Since the early 1990s, the UK occupational health community has attempted to minimise the use of the term ‘work-related’ in the context of upper limb disorders (ULDs). Whilst acknowledging that symptoms can be caused, or made worse, by work, the tautology of the term has been thought unhelpful, particularly when carrying out epidemiological research. Our system of compensation for work-related injuries or diseases is called the Industrial Injuries Disablement Benefit (IIDB). Prescription is based upon recommendations from the independent Industrial Injuries Advisory Council. Currently, the only ULDs which are ‘prescribed’ are: task specific focal dystonia of the hand or forearm (writer’s cramp); subcutaneous cellulitis of the hand; bursitis or subcutaneous cellulitis arising at or about the elbow due to severe or prolonged external friction or pressure at or about the elbow; tenosynovitis; vibration white finger; carpal tunnel syndrome and Dupuyten’s contracture legislation is just passing through Parliament. These are however only prescribed in relation to strictly defined occupational exposures and awarded after consideration of the disablement caused. The case definitions and exposure assessment will be presented in detail.
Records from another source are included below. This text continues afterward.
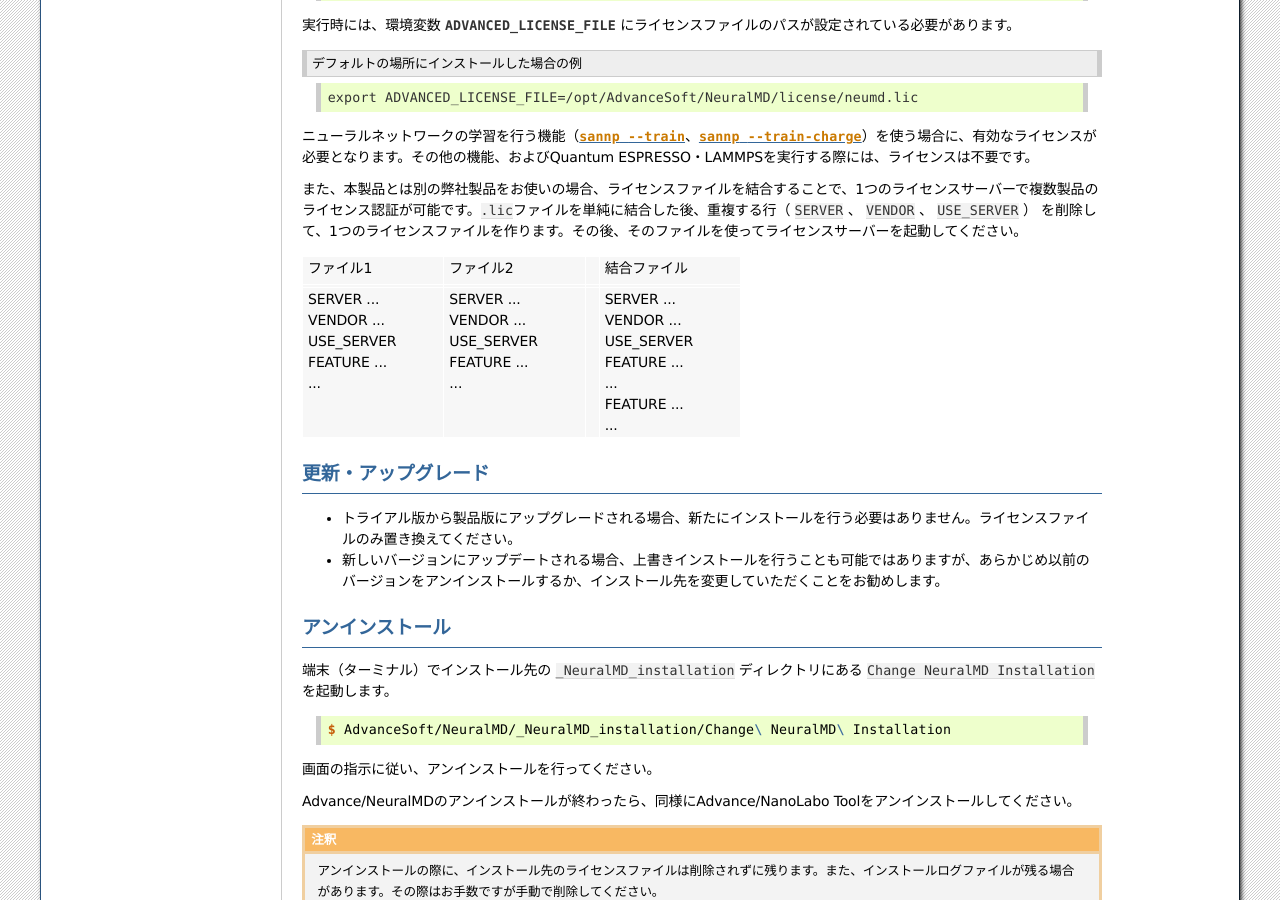
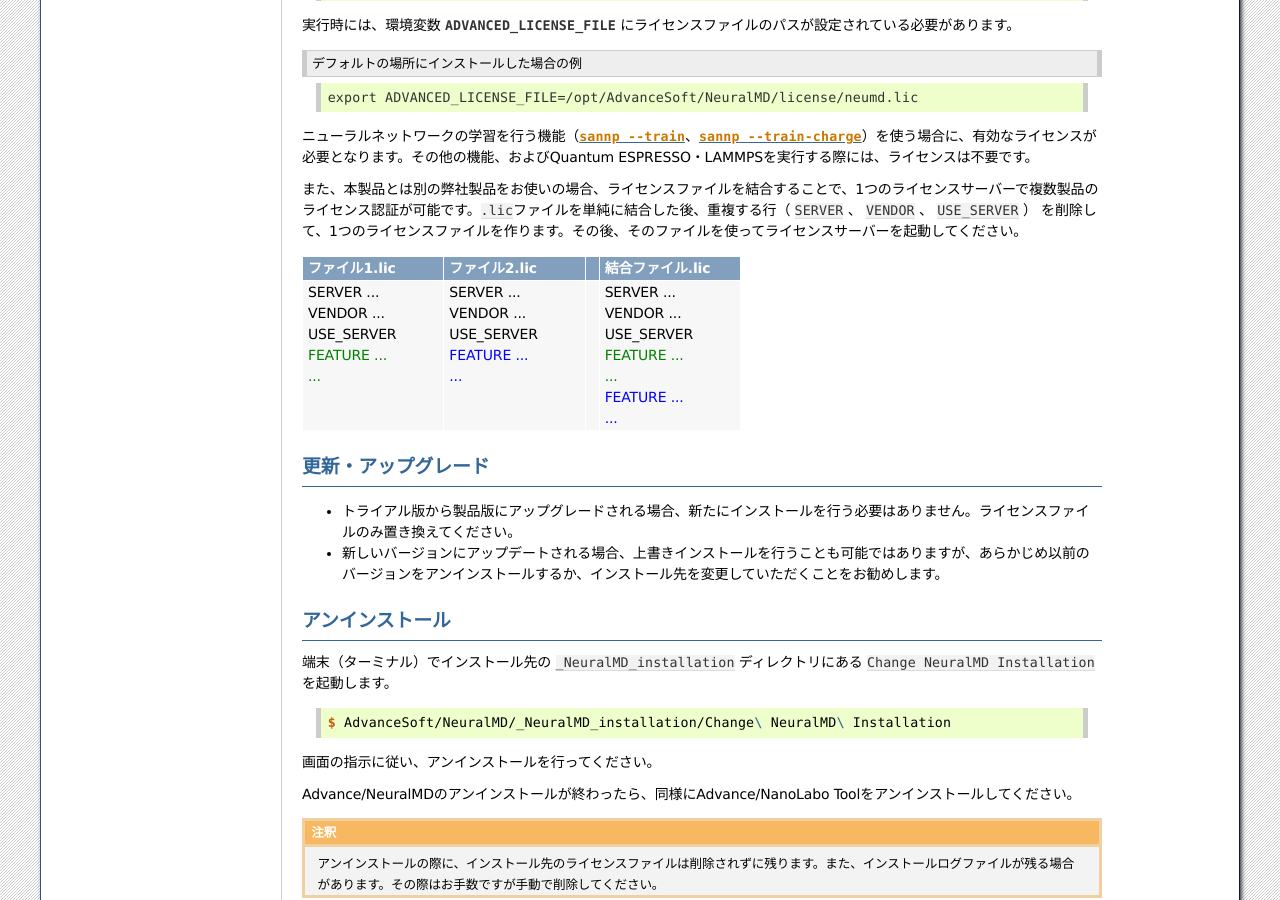
Before and after one commit to advancesoftcorp/neuralmd-doc, a Sphinx documentation site: the page built from docs/source/install/linux.rst, in a window 1280 px wide and 900 px high, scrolled down 2968 px. Built offline with Sphinx 7.4.7, drawn with Linux system fonts in a browser that asks for light colours; formulas are drawn with MathJax 3; some of the changed lines change nothing that is shown.

Commit message:
modify install/linux

```diff
--- a/docs/source/install/linux.rst
+++ b/docs/source/install/linux.rst
@@ -106,18 +106,27 @@
 .. table::
  :widths: 100,100,10,100
 
- +------------------------------------+---------------------------------------++-----------------+
- | ファイル1                          | ファイル2                             || 結合ファイル    |
- +------------------------------------+---------------------------------------++-----------------+
- +------------------------------------+---------------------------------------++-----------------+
- || SERVER ...                        || SERVER ...                           ||| SERVER ...     |
- || VENDOR ...                        || VENDOR ...                           ||| VENDOR ...     |
- || USE_SERVER                        || USE_SERVER                           ||| USE_SERVER     |
- || FEATURE ...                       || FEATURE ...                          ||| FEATURE ...    |
- || ...                               || ...                                  ||| ...            |
- ||                                   ||                                      ||| FEATURE ...    |
- ||                                   ||                                      ||| ...            |
- +------------------------------------+---------------------------------------++-----------------+
+ +------------------------------------+---------------------------------------++-------------------+
+ | ファイル1.lic                      | ファイル2.lic                         || 結合ファイル.lic  |
+ +====================================+=======================================++===================+
+ || SERVER ...                        || SERVER ...                           ||| SERVER ...       |
+ || VENDOR ...                        || VENDOR ...                           ||| VENDOR ...       |
+ || USE_SERVER                        || USE_SERVER                           ||| USE_SERVER       |
+ || |featgreen|                       || |featblue|                           ||| |featgreen|      |
+ || |nbsp|                            || |nbsp|                               ||| |featblue|       |
+ +------------------------------------+---------------------------------------++-------------------+
+
+.. |featblue| raw:: html
+
+   <font color="blue">FEATURE ...<br>...</font>
+
+.. |featgreen| raw:: html
+
+   <font color="green">FEATURE ...<br>...</font>
+
+.. |nbsp| raw:: html
+
+   &nbsp;<br>&nbsp;
 
 .. _upgradel:
 
```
Our group developed the Southampton examination proforma for epidemiological research into ULDs based upon the Harrington criteria in the late 1990s. The published validation of this proforma was used extensively in developing the Sluiter assessment criteria. Some of these data will also be shared.